New way to analyze musical structure can capture both local and global characteristics
From the Journal: Chaos
WASHINGTON, D.C., February 23, 2016 — Musical styles and genres differ around the world, but the emotional power of music is universally felt. To understand this evocative force, researchers in many fields, including information science, neural perception, and signal processing, investigate music’s underlying structure, examining features such as the tone, timbre, and auditory and rhythmic features of a piece.
Now a team of Japanese scientists from the University of Tokyo has developed a new approach to analyzing musical structure. The new method overcomes many of the limits of previous tools. The researchers publish their results in the journal Chaos, from AIP Publishing.
“The new and important point of our method is that it analyzes the local and global features in one framework without corrupting the underlying regularities of the original time series,” said Miwa Fukino, a doctoral student at the University of Tokyo and first author on the paper. “For example, when one uses Fast Fourier Transform to get the frequency spectrum and then uses it to calculate the feature vectors of tonality, the timing information is lost in the resulting data. So, the result cannot be used for further analysis related to the timing factors,” she said.
Fukino and her colleagues’ new approach is based on a graphing technique called a recurrence plot, a two-dimensional analytical tool that visualizes recurrences of data. Recurrence is a basic property of complex systems, first described mathematically in the late 19th century by French mathematician and scientist Henri Poincaré, in which systems return close to their initial state after a finite amount of time. The new twist the Japanese researchers added is to make a recurrence plot of recurrence plots. This provides layers of time series data to visualize simultaneously both local and global attributes of music. The researchers applied their new approach to selected classical piano pieces by Bach, Beethoven and Mozart.
Structural knowledge of music is useful for many professional applications, from composition of performance pieces to video game design to music therapists seeking a healing response. The researchers are continuing their work to reveal a scientific understanding of its evocative power.

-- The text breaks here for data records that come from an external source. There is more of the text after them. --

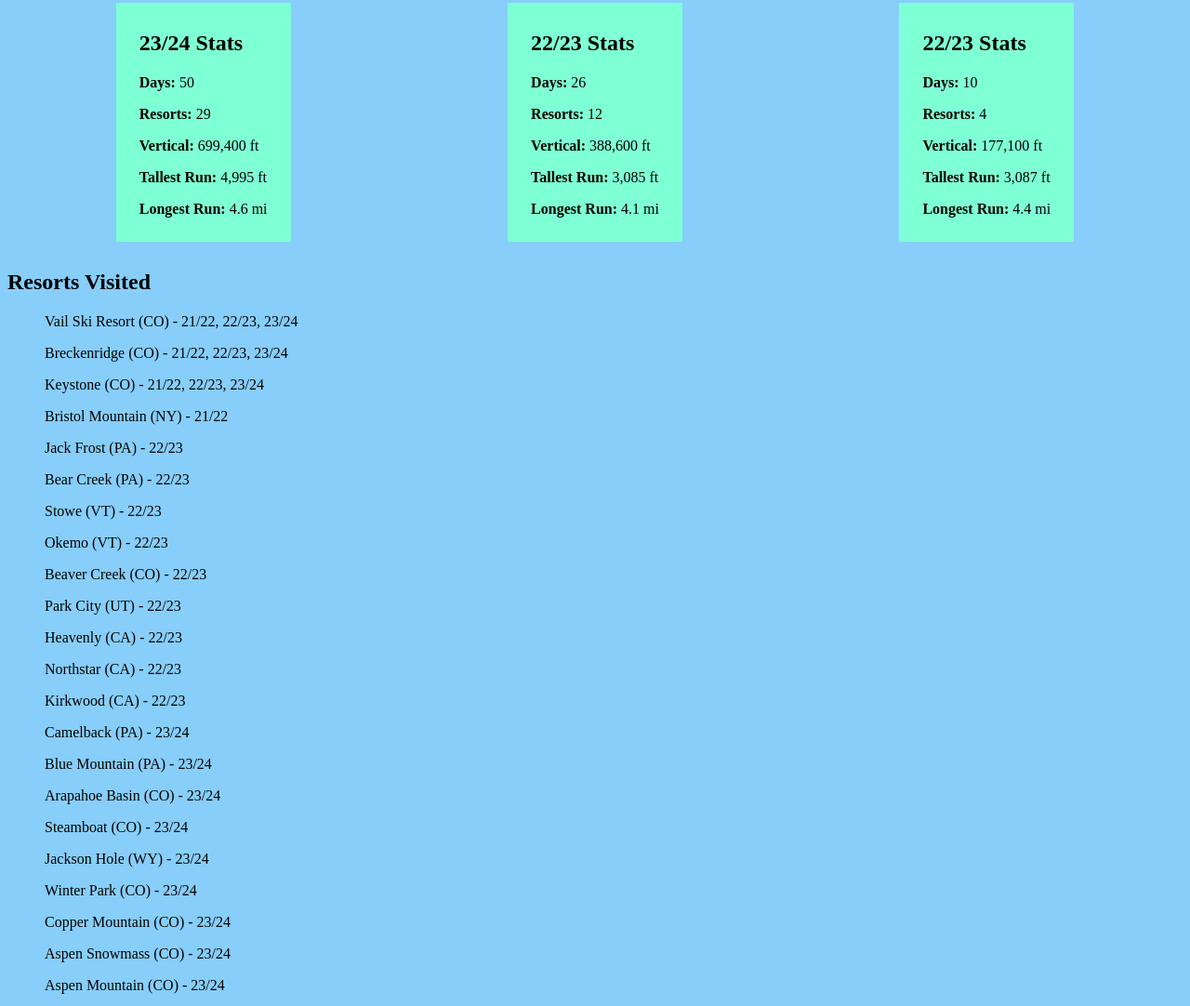
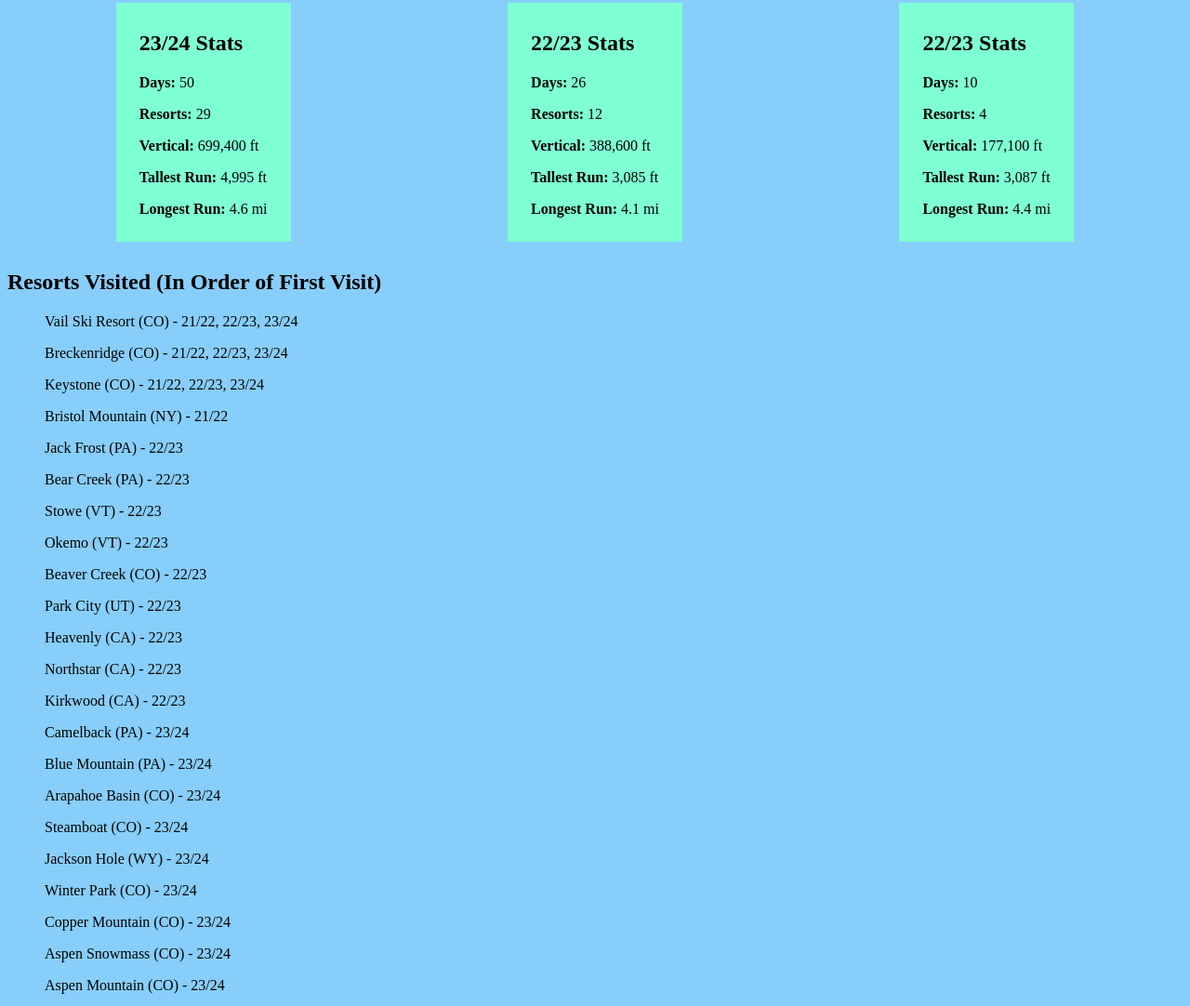
Before and after one commit to grayson-k/personalwebsite, a plain HTML site: page skiing.html in a window 1280 px wide. Shown: the part 1081-2163 px from the top of the page at 93% size. Drawn offline with Linux system fonts and the light colour scheme.

Commit message:
added text to resots visited

```diff
--- a/skiing.html
+++ b/skiing.html
@@ -65,7 +65,7 @@
         </div>
     </div>
     <div>
-        <h2>Resorts Visited</h2>
+        <h2>Resorts Visited (In Order of First Visit)</h2>
             <ul>Vail Ski Resort (CO) - 21/22, 22/23, 23/24</ul>
             <ul>Breckenridge (CO) - 21/22, 22/23, 23/24</ul>
             <ul>Keystone (CO) - 21/22, 22/23, 23/24</ul>
```
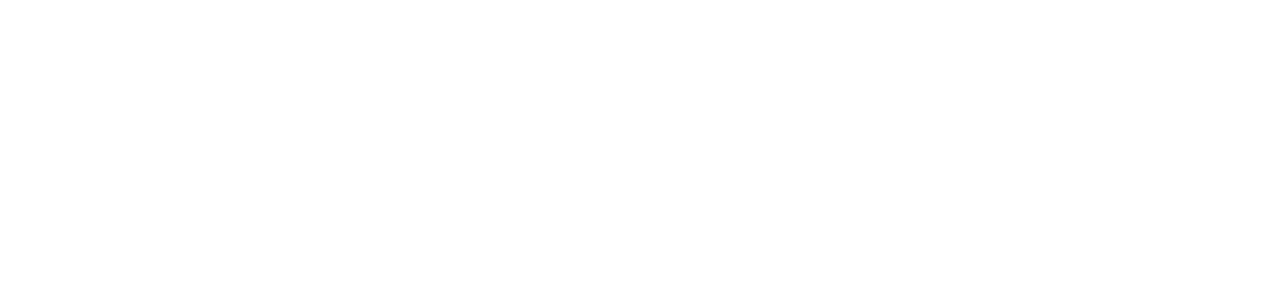
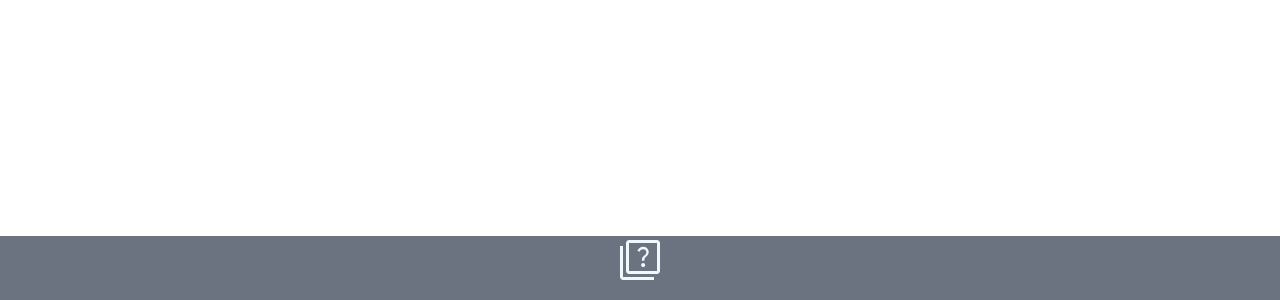
Before and after one commit to mongj/cloudhacks-better-anki, a Next.js app: page / in a window 1280 px wide. Shown: the part 500-800 px from the top of the page. Built offline with nearby package versions, Linux system fonts and the light colour scheme.

Commit message:
added basic navbar with Link for Quiz

```diff
--- a/app/layout.tsx
+++ b/app/layout.tsx
@@ -1,5 +1,8 @@
 import "./globals.css";
 import { Inter } from "next/font/google";
+
+// component imports
+import Navbar from "../components/ui/Navbar";
 
 const inter = Inter({ subsets: ["latin"] });
 
@@ -15,7 +18,10 @@
 }) {
   return (
     <html lang="en">
-      <body className={inter.className}>{children}</body>
+      <body className={`flex flex-col justify-between h-screen ${inter.className}`}>{children}
+
+        <Navbar />
+      </body>
     </html>
   );
 }
--- a/app/page.tsx
+++ b/app/page.tsx
@@ -1,3 +1,5 @@
 export default function Home() {
-  return <main className="flex min-h-screen flex-col items-center"></main>;
+  return <main className="flex flex-col items-center">
+
+  </main>;
 }
--- a/app/quiz/page.tsx
+++ b/app/quiz/page.tsx
@@ -0,0 +1,5 @@
+export default function QuizPage () {
+    return <main>
+        quizpage
+    </main>
+}
--- /dev/null
+++ b/components/ui/Navbar.tsx
@@ -0,0 +1,12 @@
+import Image from "next/image"
+import Link from "next/link"
+import quizIcon from '../../public/svg/quiz_FILL0_wght400_GRAD0_opsz48.svg'
+
+export default function Navbar() {
+    return <footer className="flex flex-row justify-evenly bg-gray-500 h-16">
+        <Link href="/quiz">
+            <Image alt="nav-item quiz" src={quizIcon} className="fill-white stroke-white text-white"/>
+        </Link>
+
+    </footer>
+}
```
Also changed, not shown: public/svg/quiz_FILL0_wght400_GRAD0_opsz48.svg (added).
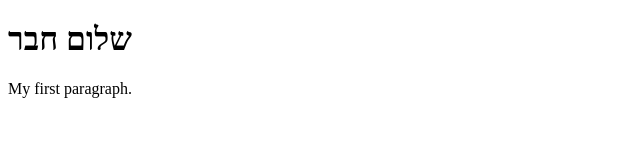
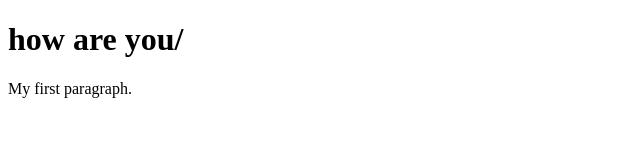
Before and after one commit to negevcom/nnnn, a plain HTML site: page index.html in a window 1280 px wide. Shown: the whole page, without its empty margins (0-640 px from the left). Drawn offline with Linux system fonts and the light colour scheme.

Commit message:
Update index.html

```diff
--- a/index.html
+++ b/index.html
@@ -2,7 +2,7 @@
 <html>
 <body>
 
-<h1>שלום חבר</h1>
+<h1>how are you/</h1>
 <p>My first paragraph.</p>
 
 </body>
```
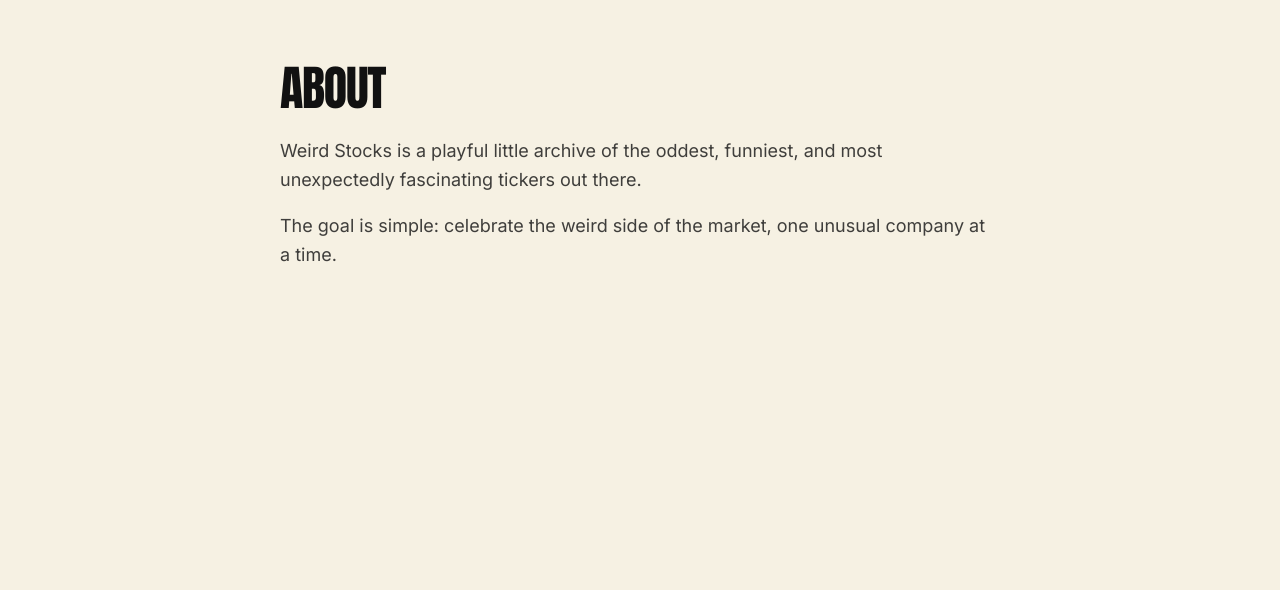
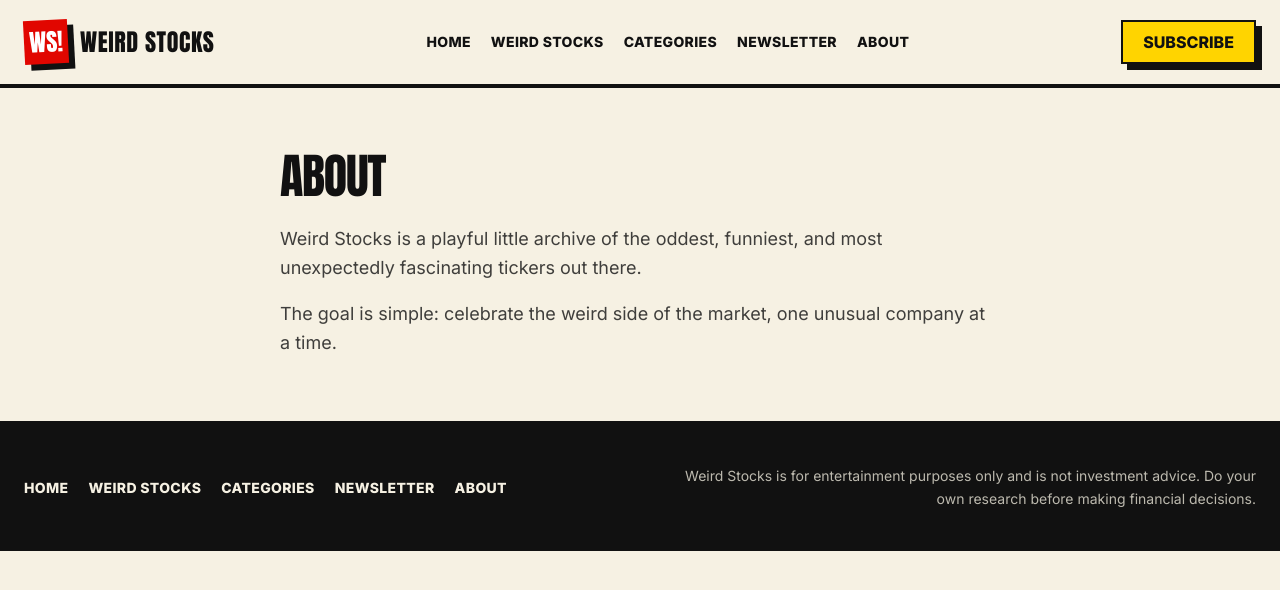
Before and after one commit to jace71/weird-stocks, an Astro site: page /about in a window 1280 px wide. Built offline with nearby package versions, Linux system fonts and the light colour scheme; Astro itself is replaced by a stand-in of ours.

Commit message:
Use the shared site layout on the About page. (#3)
The About page was rendered with the bare Base layout, so it had no site header or footer. It now uses the same Layout as the home and stock pages.

Co-authored-by: Cursor Agent <cursoragent@cursor.com>

```diff
--- a/src/pages/about.astro
+++ b/src/pages/about.astro
@@ -1,8 +1,8 @@
 ---
-import Base from '../layouts/Base.astro';
+import Layout from '../layouts/Layout.astro';
 ---
 
-<Base title="About | Weird Stocks">
+<Layout title="About | Weird Stocks">
   <main class="mx-auto max-w-3xl px-6 py-16">
     <h1 class="font-headline text-5xl uppercase tracking-tight text-ink">About</h1>
     <p class="mt-6 text-lg leading-relaxed text-ink/80">
@@ -12,4 +12,4 @@ import Base from '../layouts/Base.astro';
       The goal is simple: celebrate the weird side of the market, one unusual company at a time.
     </p>
   </main>
-</Base>
+</Layout>
```
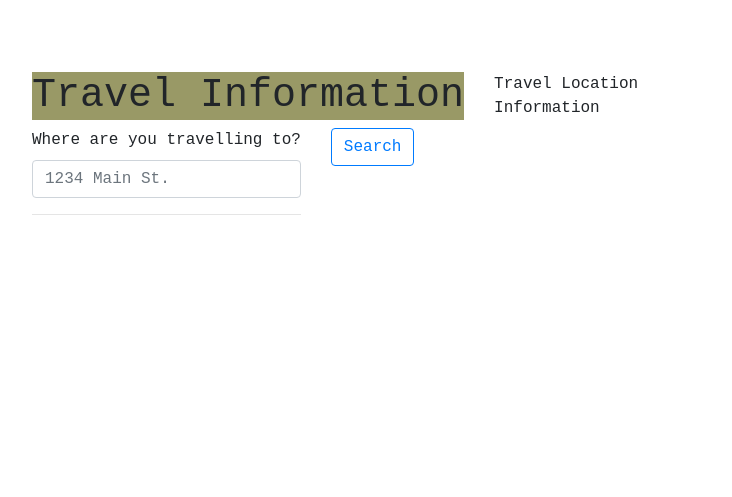
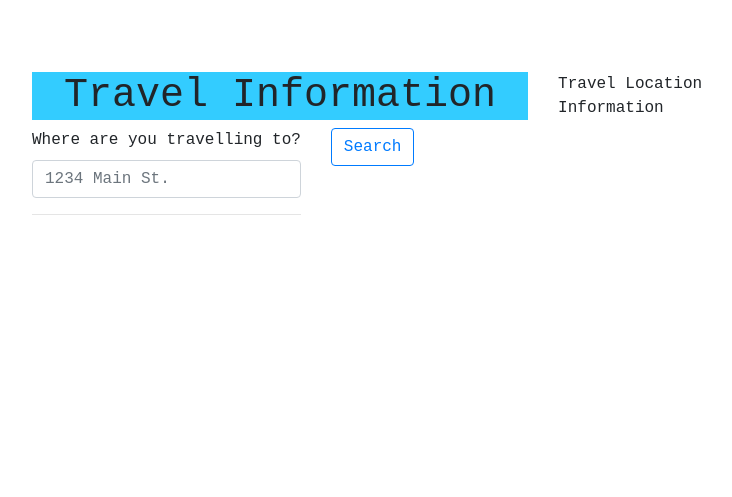
Before and after one commit to DavidPomarede/testing3, a plain HTML site: page index.html in a window 1280 px wide. Shown: the whole page, without its empty margins (243-975 px from the left). Drawn offline with nearby package versions, Linux system fonts and the light colour scheme; a web font is replaced by a local one.

Commit message:
padding and color for h1

```diff
--- a/assets/css/style.css
+++ b/assets/css/style.css
@@ -1,10 +1,12 @@
 h1 {
-background-color: #999966;
+    background-color: #33ccff;
+    padding-left: 2rem;
+    padding-right: 2rem;
 }
 
 #mapid {
-height: 280px;
-width: 280px;
+    height: 280px;
+    width: 280px;
 }
 
 body {
```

Miwa Fukino, Yoshito Hirata and Kazuyuki Aihara
University of Tokyo